Taj, Pakistan [11] MA among major depressive and bipolar disorders was 61.5% and 73.9%, respectively. Reasons were sedation (30%), cost (22%), forgetting (36%), and no explanation by doctors (92%). MNA is a common and important issue. Treatment cost and co-morbidity are common factors
Prukkanone et al., Thailand [59] MA was 41% but all patients who attended only once were non-adherent, adherence may be as low as 23%. MA to antidepressant therapy for treatment was high.
Shigemur, Japan [60] MNA was 33.1%. It was associated with lower age, unemployed (OR, 1.9), higher daily dosing frequency, low drug satisfaction, and poor doctor–patient dyad, and age (> 34 years) (OR, 1.6). MNA was predicted by lower age and unemployment.

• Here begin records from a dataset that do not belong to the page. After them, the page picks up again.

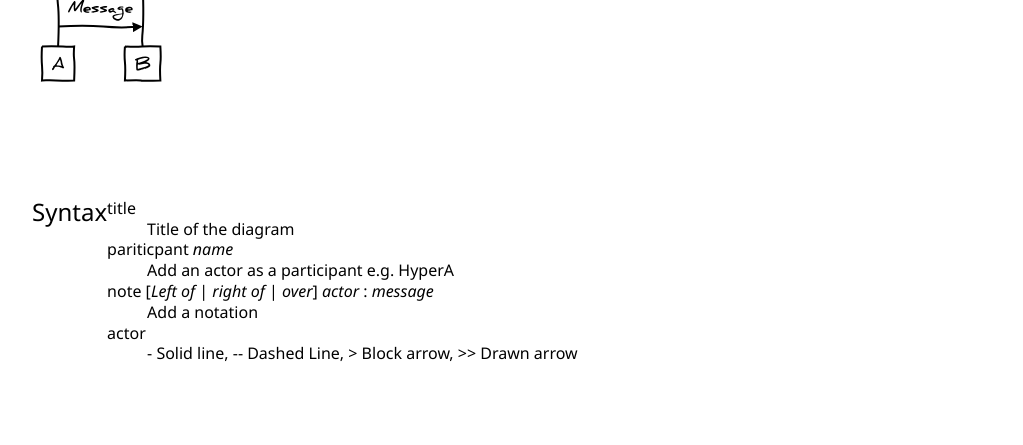
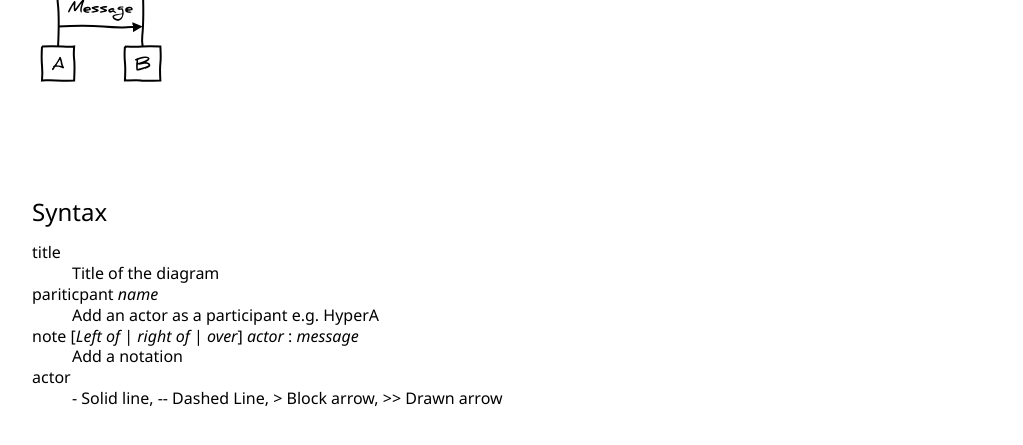
Before and after one commit to Jackbennett/diagram, a website: page index.html in a window 1280 px wide. Shown: the part 153-598 px from the top of the page, without its empty margins (128-1151 px from the left). Drawn offline with Linux system fonts and the light colour scheme.

Commit message:
more specific about flex box

```diff
--- a/css/style.css
+++ b/css/style.css
@@ -16,7 +16,7 @@ header, section{
 	margin-right:auto;
 }
 
-section{
+#pad{
 	display: flex;
 }
 .right{
```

Bambouer et al., USA [61]. MNA was 75%. Rates of antidepressant non-adherence significantly increased over time were 40%. Effectiveness of electronically triggered, patient-specific, and faxed feedback should be carefully evaluated.
Demyttenaere et al., Belgium [62] MA was 70%, and it was decreased by 2.5% per month and more than three times more rapidly in drop-outs. MA decreases with time is influenced by demographic and clinical variables.
Mascha C. Ten D [63]. MNA ranged from 39.7 to 52.7%. It did not significantly differ between intermittent ad continuation antidepressant users (37.2% versus 25%). MNA is high on MDD. Doctors continuously have to be aware of this problem
Baldessarini et al., USA [64] MNA was 33.8%. Prescribing psychiatrists considered only 6% as MNA. Alcohol, youth, comorbidity, side effects, obsessive-compulsive disorder, and recovering from mania-hypomania and drug-complexity were the predictors. Underestimation of the problem may encourage increasingly complex treatment regimens of untested value, added expense, and risk of adverse effects
Nega et al., Ethiopia [65] MNA was 61.2%. It was associated with female (AOR, 2.3), combined drug (AOR, 2.7), long treatment duration (AOR, 2.3), > 24 months (AOR, 2.5), substance use (AOR, 2.6), perceived stigma (AOR, 2.2), patient’s poor attitude (AOR, 3.0), and poor social support (AOR, 1.8). Psychotropic MNA was high. We recommend the concerned bodies to design and implement programs focused on associated factors in order to improve MA.
  1. AOR adjusted odds ratio, CI confidence interval, MA medication adherence, MNA medication non-adherence, SCID-I Structural Clinical Interview Diagnosis I, TDM therapeutic drug monitoring